To improve production, Russell took the design to Turnpoint Design and figured out how, with minor changes, they could be machined on the CNC router. The remaining labor, (sanding out the tooling marks and rounding the upper edges ) is a great deal less time consuming than the previous version.
They are still made out of Sapele Mahogany. For those of you who wanted riser blocks this Fall when they were not available, this is our new product. Please let us know what you think. We have them IN STOCK! 😉 AEB
It’s time for us to admit it, our boats seem have a weakness. We may just be treating our boats poorly, but it’s more likely that there is an issue that PT 11 owners should be aware of.
Owners, please check your gunwales for cracks.
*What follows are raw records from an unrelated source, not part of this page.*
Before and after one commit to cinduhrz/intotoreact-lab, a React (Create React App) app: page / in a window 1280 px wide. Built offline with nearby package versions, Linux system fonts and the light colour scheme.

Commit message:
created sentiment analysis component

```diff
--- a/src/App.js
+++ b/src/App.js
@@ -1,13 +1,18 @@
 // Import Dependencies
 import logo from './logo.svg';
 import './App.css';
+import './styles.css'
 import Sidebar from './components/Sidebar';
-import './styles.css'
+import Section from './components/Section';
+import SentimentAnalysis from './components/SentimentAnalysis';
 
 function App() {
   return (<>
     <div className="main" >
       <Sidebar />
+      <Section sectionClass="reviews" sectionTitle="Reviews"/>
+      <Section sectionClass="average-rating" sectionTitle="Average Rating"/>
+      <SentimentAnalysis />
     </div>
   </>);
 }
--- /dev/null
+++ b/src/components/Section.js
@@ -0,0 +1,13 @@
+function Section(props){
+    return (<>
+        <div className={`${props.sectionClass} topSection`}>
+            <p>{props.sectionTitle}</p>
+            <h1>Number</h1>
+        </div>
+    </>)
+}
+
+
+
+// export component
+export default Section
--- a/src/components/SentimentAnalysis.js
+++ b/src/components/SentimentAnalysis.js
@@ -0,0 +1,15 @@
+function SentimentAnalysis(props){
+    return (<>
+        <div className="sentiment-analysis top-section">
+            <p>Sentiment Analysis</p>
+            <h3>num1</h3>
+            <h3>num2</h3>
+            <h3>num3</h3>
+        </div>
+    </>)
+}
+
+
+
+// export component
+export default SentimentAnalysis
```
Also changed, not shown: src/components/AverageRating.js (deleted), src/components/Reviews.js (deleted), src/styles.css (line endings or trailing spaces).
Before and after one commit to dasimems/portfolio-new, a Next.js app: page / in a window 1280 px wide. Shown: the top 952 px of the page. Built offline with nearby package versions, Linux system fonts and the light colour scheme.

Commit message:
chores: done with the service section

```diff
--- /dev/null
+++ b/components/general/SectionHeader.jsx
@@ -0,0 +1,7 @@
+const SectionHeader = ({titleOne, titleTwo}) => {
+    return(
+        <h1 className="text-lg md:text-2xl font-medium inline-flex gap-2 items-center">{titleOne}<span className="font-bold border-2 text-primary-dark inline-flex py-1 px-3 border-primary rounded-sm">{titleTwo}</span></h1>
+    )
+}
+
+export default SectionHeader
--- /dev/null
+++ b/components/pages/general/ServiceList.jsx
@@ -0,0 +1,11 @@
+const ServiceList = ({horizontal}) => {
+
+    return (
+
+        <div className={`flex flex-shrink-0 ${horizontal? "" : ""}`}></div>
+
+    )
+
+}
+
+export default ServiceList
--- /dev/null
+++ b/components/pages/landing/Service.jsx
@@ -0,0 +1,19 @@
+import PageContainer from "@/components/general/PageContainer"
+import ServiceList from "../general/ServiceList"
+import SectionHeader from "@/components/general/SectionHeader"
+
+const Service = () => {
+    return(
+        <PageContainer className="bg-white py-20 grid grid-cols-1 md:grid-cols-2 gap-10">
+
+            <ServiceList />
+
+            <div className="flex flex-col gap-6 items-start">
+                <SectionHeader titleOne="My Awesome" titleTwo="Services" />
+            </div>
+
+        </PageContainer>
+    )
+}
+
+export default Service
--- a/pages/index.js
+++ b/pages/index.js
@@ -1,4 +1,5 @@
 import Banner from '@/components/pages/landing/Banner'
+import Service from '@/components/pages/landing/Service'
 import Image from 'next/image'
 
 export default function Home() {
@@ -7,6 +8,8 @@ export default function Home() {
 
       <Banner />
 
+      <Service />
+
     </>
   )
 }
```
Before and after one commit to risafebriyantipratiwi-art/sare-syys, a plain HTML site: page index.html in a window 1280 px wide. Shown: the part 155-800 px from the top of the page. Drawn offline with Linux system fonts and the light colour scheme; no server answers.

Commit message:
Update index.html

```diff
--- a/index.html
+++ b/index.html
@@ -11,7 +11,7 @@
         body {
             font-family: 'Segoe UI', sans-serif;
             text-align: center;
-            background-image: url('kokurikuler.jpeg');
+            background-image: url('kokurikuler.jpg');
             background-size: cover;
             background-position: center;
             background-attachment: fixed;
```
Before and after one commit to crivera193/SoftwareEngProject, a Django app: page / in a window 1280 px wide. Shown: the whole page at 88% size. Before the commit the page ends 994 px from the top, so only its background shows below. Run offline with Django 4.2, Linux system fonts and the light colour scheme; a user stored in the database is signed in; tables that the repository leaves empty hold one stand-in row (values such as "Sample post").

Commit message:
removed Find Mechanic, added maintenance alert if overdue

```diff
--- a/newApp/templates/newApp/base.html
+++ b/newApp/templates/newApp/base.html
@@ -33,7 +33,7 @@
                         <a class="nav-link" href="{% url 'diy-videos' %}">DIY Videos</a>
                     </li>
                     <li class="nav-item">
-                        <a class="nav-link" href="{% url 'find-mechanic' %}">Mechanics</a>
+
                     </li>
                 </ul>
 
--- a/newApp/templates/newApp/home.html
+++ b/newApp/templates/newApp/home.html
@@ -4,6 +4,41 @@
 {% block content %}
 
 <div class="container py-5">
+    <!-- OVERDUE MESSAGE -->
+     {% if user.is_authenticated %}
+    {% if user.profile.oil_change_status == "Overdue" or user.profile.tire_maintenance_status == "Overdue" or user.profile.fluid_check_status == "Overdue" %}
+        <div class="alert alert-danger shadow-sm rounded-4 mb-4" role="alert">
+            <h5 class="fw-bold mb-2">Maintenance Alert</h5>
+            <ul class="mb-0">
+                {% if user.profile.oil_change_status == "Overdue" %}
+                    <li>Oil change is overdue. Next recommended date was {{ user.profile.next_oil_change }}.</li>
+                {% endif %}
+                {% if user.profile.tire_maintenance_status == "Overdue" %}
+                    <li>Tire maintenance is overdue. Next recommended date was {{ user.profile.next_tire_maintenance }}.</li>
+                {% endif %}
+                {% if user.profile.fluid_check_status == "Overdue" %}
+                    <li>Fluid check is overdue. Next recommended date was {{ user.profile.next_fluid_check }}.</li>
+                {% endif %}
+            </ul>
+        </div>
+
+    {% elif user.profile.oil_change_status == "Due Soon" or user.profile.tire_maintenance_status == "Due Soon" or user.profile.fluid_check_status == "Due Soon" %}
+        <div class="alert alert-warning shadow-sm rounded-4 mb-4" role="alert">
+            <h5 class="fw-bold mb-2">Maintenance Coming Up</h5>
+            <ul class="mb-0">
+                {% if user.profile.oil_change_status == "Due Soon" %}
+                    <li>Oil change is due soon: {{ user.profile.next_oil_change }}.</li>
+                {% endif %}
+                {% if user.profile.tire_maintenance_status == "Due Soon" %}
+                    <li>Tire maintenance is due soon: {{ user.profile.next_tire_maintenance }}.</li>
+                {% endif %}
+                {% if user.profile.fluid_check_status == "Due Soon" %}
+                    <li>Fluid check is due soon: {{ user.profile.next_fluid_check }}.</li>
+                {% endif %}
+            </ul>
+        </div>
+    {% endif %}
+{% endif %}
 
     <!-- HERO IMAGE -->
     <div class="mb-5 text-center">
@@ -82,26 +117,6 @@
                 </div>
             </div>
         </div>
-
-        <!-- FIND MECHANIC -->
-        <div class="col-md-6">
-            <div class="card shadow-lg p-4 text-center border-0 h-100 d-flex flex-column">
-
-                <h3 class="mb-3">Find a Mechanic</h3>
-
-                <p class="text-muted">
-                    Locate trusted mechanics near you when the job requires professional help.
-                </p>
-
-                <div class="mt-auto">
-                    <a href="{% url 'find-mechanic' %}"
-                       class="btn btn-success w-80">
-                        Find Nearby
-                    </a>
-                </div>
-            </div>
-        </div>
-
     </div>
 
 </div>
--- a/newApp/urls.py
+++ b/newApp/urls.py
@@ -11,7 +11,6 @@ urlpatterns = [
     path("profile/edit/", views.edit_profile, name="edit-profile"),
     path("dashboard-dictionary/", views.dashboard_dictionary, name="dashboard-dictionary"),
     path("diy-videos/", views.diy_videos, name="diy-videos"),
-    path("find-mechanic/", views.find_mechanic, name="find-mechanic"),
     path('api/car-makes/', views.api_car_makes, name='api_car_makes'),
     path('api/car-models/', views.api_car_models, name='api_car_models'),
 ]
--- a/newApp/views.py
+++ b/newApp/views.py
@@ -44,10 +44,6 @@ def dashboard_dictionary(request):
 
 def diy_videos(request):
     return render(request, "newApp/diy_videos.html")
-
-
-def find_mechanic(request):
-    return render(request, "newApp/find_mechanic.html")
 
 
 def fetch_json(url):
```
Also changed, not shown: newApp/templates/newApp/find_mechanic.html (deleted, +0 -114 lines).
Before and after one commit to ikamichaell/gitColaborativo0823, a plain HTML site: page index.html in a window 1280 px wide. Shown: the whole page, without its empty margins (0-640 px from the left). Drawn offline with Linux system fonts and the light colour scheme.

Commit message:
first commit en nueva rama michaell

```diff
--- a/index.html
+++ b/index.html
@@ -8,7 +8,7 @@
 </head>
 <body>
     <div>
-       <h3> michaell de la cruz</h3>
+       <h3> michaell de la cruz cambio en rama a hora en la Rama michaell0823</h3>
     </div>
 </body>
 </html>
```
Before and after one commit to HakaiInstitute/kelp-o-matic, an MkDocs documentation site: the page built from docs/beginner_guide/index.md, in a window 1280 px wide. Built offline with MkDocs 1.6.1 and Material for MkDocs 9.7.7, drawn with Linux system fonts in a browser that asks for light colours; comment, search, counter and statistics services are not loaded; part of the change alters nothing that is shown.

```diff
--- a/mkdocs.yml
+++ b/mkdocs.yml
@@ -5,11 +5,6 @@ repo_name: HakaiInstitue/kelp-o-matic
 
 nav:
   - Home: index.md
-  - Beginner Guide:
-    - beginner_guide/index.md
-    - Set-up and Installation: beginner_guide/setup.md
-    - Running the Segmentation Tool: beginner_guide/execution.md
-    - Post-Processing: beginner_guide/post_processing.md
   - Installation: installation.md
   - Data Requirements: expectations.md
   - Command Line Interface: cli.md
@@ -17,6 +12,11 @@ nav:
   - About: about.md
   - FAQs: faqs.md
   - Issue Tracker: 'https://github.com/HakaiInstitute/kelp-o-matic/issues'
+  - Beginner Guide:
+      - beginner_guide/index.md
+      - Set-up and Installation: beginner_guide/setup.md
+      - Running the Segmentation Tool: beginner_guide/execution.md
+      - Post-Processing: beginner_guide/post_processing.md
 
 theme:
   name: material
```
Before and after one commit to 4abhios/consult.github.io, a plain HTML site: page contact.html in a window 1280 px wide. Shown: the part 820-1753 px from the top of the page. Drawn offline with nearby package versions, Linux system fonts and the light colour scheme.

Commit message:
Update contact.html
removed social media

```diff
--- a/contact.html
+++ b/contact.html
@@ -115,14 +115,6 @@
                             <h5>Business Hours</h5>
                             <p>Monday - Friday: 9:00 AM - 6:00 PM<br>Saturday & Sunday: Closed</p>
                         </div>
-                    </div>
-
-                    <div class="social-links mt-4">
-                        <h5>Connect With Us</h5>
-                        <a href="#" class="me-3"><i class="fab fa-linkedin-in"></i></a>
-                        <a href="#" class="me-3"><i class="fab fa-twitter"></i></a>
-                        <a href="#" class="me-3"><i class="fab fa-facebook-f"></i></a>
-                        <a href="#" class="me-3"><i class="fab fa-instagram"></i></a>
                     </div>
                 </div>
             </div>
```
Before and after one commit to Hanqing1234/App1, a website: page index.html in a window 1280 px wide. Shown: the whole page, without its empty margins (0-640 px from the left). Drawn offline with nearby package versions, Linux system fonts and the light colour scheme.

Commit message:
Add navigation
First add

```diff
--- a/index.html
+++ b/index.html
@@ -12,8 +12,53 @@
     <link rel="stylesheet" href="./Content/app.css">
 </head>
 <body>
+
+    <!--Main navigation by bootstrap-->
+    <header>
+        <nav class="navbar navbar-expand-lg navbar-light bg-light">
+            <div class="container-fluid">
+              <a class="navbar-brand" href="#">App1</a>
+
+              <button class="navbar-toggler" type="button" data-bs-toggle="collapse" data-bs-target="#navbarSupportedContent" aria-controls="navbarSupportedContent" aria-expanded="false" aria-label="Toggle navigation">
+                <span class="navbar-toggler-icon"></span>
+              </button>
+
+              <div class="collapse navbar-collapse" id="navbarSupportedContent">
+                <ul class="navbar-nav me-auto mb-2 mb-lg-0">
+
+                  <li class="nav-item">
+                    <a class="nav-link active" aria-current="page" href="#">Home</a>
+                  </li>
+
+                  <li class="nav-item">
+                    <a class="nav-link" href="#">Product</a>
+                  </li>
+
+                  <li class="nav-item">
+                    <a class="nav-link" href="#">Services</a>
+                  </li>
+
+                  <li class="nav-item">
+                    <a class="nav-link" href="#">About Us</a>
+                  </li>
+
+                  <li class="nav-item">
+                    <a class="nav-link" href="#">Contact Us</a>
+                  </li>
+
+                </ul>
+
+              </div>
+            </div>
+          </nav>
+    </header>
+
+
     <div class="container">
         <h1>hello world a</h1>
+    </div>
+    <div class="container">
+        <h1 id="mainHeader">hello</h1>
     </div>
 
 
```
Builders, there will soon be an added step in the building manual to prevent the problem. If you haven't glued your bumper on yet, the fix is easy. This printable PDF informs for both a fix or the added step in the build process.
We have seen this failure three times now. The first, when one of our boats got driven over (just the edge) by a truck. We thought that was unusual punishment, fixed the boat and forgot about it.
The second time was a boat that got beat up by solid water while lashed to a foredeck. We didn’t really know what happened there.
The third time it happened, it was our newest PT 11 (3 years old now) and again we don’t know exactly why, but here is our theory:
When the boat is upside down in the nested position and somebody walks on it (or a bunch of people sit on it), where does that weight go? It goes onto the very ends of the gunwales on the fwd hull half.
The failures we have seen have always been in the plywood hull skin (right where you would expect it).
Fixing the break and the weakness that caused the break are both pretty easy and important. The first is done by injecting epoxy into a carefully drilled hole to fix the crack, the second by putting screws (with epoxy) into carefully drilled holes.